Discourses of awareness: Development, social movements and the practices of freedom in Nepal

Author: 
Fujikura, Tatsuro
Year: 
2004

     This dissertation explores the ways in which projects of development and social transformation, through both their successes and failures, have helped produce, over the past five decades, new forms of imagination and socio-political engagements in Nepal. The following chapters will examine the work of transnational development experts and their critics, as well as that of village leaders, revolutionary party workers, social activists and bonded agricultural laborers. All, through their various initiatives, articulate new visions and practices of democracy within a rapidly changing socio-political context characterized by dynamic asymmetries of power. In this dissertation, I will explore development projects initiated by foreigners designed to promote 'self-help' and grassroots democracy in rural Nepal. I will also explore various initiatives by rural Nepalis to constitute themselves, individually and collectively, as political agents in the presence of powerful discourses that describe them as ignorant, irrational and potentially dangerous. More specifically, I will be discussing, among other things, how the self-conception of contemporary village leaders, the revolutionary visions of the Maoists, and the mobilization for the liberation of bonded laborers, all emerge out of the history of a variety of projects for individual and societal transformation and improvement.

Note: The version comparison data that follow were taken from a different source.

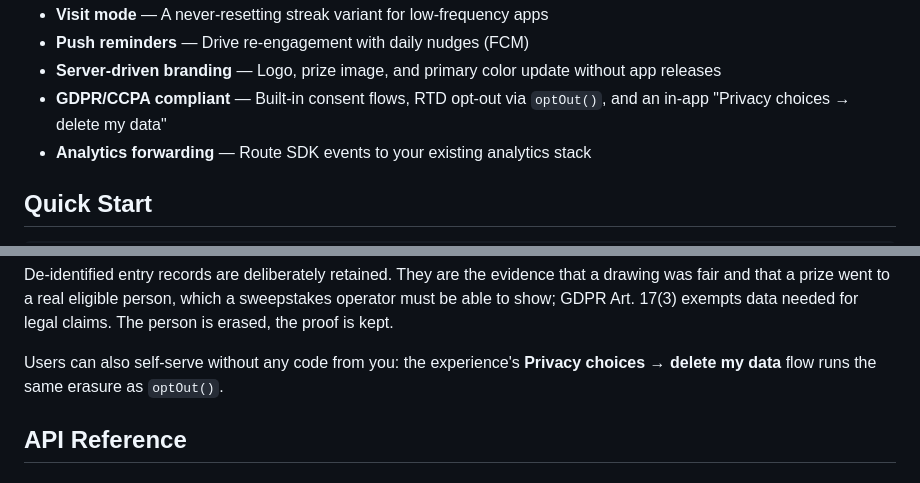
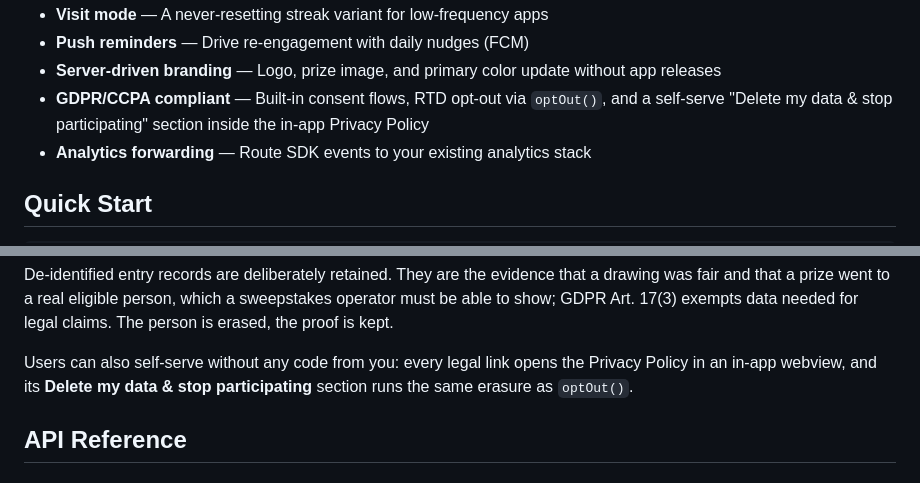
Before and after one commit to AVAFLI/avafli_flutter_sdk, a Markdown page: README.md, 2 parts joined by grey strips. GitHub-like rendering.

Commit message:
README: 2.9.5 refresh — delete-my-data lives inside the in-app Privacy Policy
Legal links open the Privacy Policy in an in-app webview; its 'Delete my
data & stop participating' section replaces the retired 'Privacy choices'
flow in the prose.

Co-Authored-By: Claude Opus 4.8 <noreply@anthropic.com>

```diff
--- a/README.md
+++ b/README.md
@@ -22,7 +22,7 @@ WINR lets you add daily-entry sweepstakes and prize experiences to your app in u
 - **Visit mode** — A never-resetting streak variant for low-frequency apps
 - **Push reminders** — Drive re-engagement with daily nudges (FCM)
 - **Server-driven branding** — Logo, prize image, and primary color update without app releases
-- **GDPR/CCPA compliant** — Built-in consent flows, RTD opt-out via `optOut()`, and an in-app "Privacy choices → delete my data"
+- **GDPR/CCPA compliant** — Built-in consent flows, RTD opt-out via `optOut()`, and a self-serve "Delete my data & stop participating" section inside the in-app Privacy Policy
 - **Analytics forwarding** — Route SDK events to your existing analytics stack
 
 ## Quick Start
@@ -318,8 +318,9 @@ drawing was fair and that a prize went to a real eligible person, which a sweeps
 operator must be able to show; GDPR Art. 17(3) exempts data needed for legal claims.
 The person is erased, the proof is kept.
 
-Users can also self-serve without any code from you: the experience's
-**Privacy choices → delete my data** flow runs the same erasure as `optOut()`.
+Users can also self-serve without any code from you: every legal link opens the
+Privacy Policy in an in-app webview, and its **Delete my data & stop participating**
+section runs the same erasure as `optOut()`.
 
 ## API Reference
 
```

By examining the processes and outcomes of these socio-cultural and political projects that simultaneously involve local, national and transnational actors and networks, I hope to contribute, among other things, to the ongoing scholarly efforts to explore the difficulties and possibilities of alliances and collaboration among individuals and groups from diverse backgrounds and social locations.

Advisor(s): 
Kelly, John D.
Department: